What kind of information would help you form good economic development strategies? What information do you wish that all stakeholders could know about your community before they start coming up with action ideas? Here are some sample statistics:
- Population: broken down by age and gender; trends
- Employment: labour participation rates, information on the industries that people are employed in and the nature of the work (seasonal, part time, full time), broken down by age and gender
- Sector trends: what sectors are stagnant, stabilized or expected to grow
- Income/wages: average income/wages, source of income (government transfers, wages, self employed), percentage of income spent on basic necessities, broken down by age and gender; trends
Ideally this information is already available from a community census. Of course, data is never actually easy to come by. In some cases you’ll need to collect this data yourself through surveys or other means.
With this community data in hand, its time to do some analysis. A simple SWOT analysis (Strengths, Opportunities, Weaknesses, Threats) can be a powerful tool for identifying opportunities for economic development and framing the community context. This can be a great place to get your stakeholder working group involved in the project for the first time.
By walking through these steps and answering the question “WHERE ARE WE NOW?”, you’ll be better positioned to create an economic development strategy that is grounded in the realities of your community and has community buy-in for implementation. In the next article we’ll get creative and start determining what your community’s ideal future looks like.

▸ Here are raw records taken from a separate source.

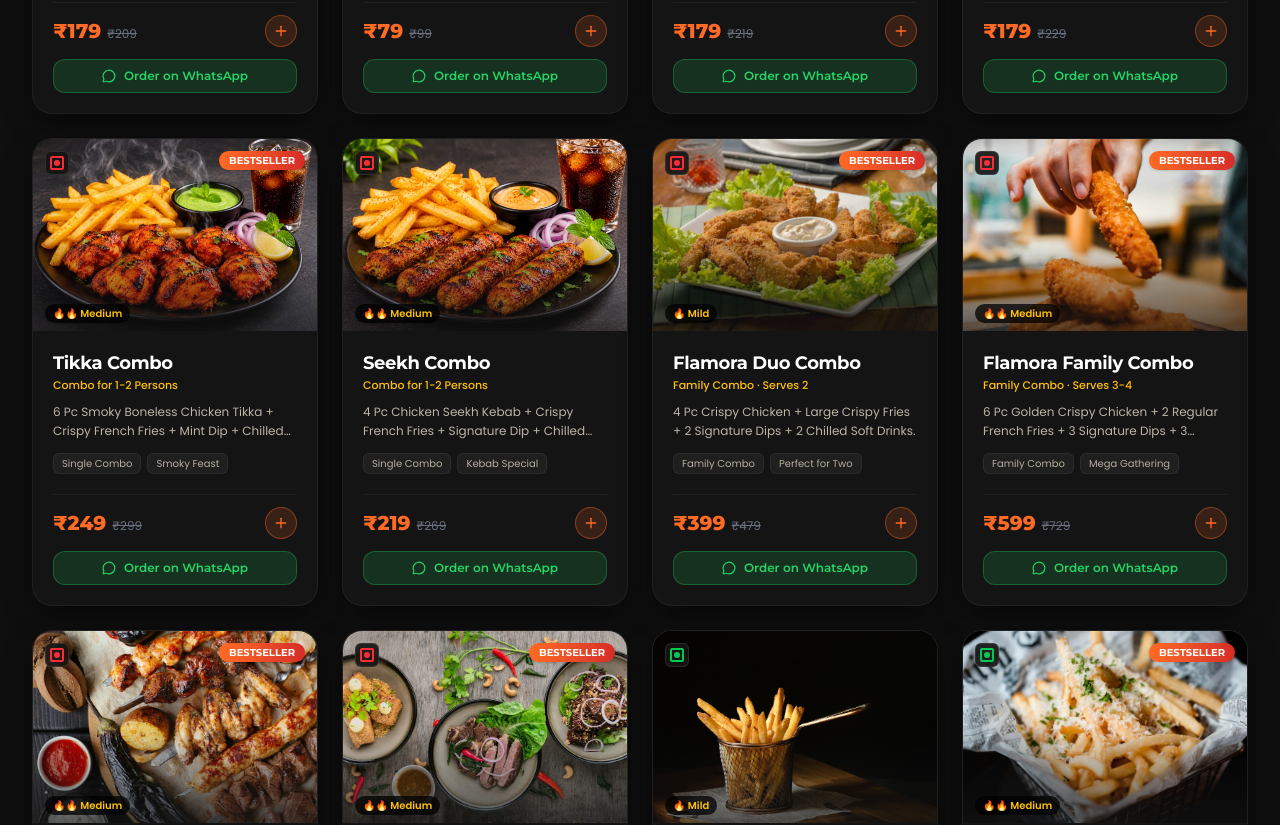
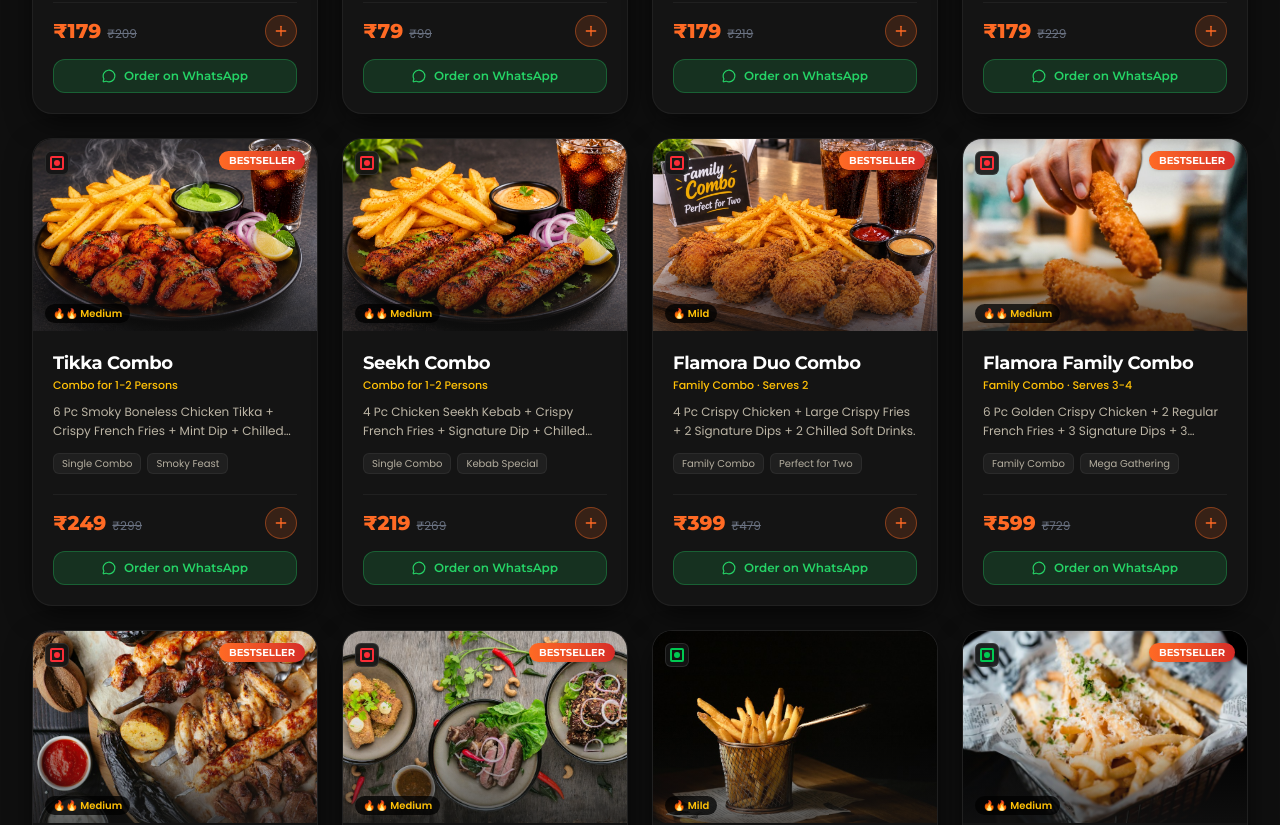
Before and after one commit to rt-bt/flamora, a Next.js app: page /menu in a window 1280 px wide. Shown: the part 1660-2485 px from the top of the page. Built offline with nearby package versions, Linux system fonts and the light colour scheme.

Commit message:
chore: update Flamora Duo Combo with authentic 4 pc crispy chicken, fries, 2 dips & 2 drinks platter photo

```diff
--- a/src/data/menuData.ts
+++ b/src/data/menuData.ts
@@ -238,7 +238,7 @@ export const menuItems: MenuItem[] = [
     spiceLevel: 1,
     description: "4 Pc Crispy Chicken + Large Crispy Fries + 2 Signature Dips + 2 Chilled Soft Drinks.",
     portion: "Family Combo · Serves 2",
-    image: "/images/flamora-duo-combo.jpg",
+    image: "/images/flamora-duo-fresh.jpg",
     tags: ["Family Combo", "Perfect for Two"],
   },
   {
@@ -532,7 +532,7 @@ export const comboDeals: ComboDeal[] = [
       "2 Signature Dips",
       "2 Chilled Soft Drinks",
     ],
-    image: "/images/flamora-duo-combo.jpg",
+    image: "/images/flamora-duo-fresh.jpg",
     isVeg: false,
     serves: "2 Persons",
   },
```
Also changed, not shown: public/images/flamora-duo-combo.jpg, public/images/flamora-duo-fresh.jpg (added).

William Trousdale is the lead author of: “Promoting Local Economic Development through Strategic Planning” by UN-HABITAT and EcoPlan International (contact us for a copy). He can be reached at email@example.com. Colleen Hamilton is a planning analyst at EcoPlan. She can be reached at firstname.lastname@example.org